Data entries:
- - - - - - -

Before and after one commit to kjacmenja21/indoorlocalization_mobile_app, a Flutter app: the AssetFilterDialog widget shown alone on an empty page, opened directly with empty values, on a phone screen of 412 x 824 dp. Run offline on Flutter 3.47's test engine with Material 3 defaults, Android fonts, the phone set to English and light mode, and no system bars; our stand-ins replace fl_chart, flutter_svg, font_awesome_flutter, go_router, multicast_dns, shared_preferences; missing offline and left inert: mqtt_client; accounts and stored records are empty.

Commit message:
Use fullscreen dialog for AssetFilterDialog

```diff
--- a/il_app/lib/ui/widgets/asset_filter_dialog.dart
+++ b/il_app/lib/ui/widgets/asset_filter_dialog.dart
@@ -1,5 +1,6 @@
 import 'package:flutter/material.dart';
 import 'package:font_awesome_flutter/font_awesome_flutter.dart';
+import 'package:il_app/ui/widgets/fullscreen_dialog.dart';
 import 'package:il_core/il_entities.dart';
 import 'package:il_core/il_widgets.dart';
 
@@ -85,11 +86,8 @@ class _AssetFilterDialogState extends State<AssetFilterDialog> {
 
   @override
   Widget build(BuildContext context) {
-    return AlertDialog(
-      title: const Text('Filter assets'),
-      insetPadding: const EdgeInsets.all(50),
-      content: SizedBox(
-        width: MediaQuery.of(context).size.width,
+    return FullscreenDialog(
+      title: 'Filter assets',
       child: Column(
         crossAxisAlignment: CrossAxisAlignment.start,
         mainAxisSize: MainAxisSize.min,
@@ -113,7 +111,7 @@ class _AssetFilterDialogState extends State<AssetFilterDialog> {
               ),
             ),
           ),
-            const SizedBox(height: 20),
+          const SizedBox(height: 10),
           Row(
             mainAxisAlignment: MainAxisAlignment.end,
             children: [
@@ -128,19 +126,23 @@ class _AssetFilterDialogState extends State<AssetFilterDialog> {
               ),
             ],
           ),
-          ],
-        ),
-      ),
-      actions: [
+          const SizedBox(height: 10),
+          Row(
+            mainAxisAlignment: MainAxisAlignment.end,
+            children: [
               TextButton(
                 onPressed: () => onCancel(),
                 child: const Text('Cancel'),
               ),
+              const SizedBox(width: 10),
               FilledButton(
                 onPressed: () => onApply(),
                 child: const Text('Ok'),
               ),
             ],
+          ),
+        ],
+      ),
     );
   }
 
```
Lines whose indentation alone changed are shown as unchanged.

- - - - - - -

The problem –
In the lines above, spot each one that contains the word "package" and copy it.

Your solution –
 import 'package:flutter/material.dart';
 import 'package:font_awesome_flutter/font_awesome_flutter.dart';
+import 'package:il_app/ui/widgets/fullscreen_dialog.dart';
 import 'package:il_core/il_entities.dart';
 import 'package:il_core/il_widgets.dart';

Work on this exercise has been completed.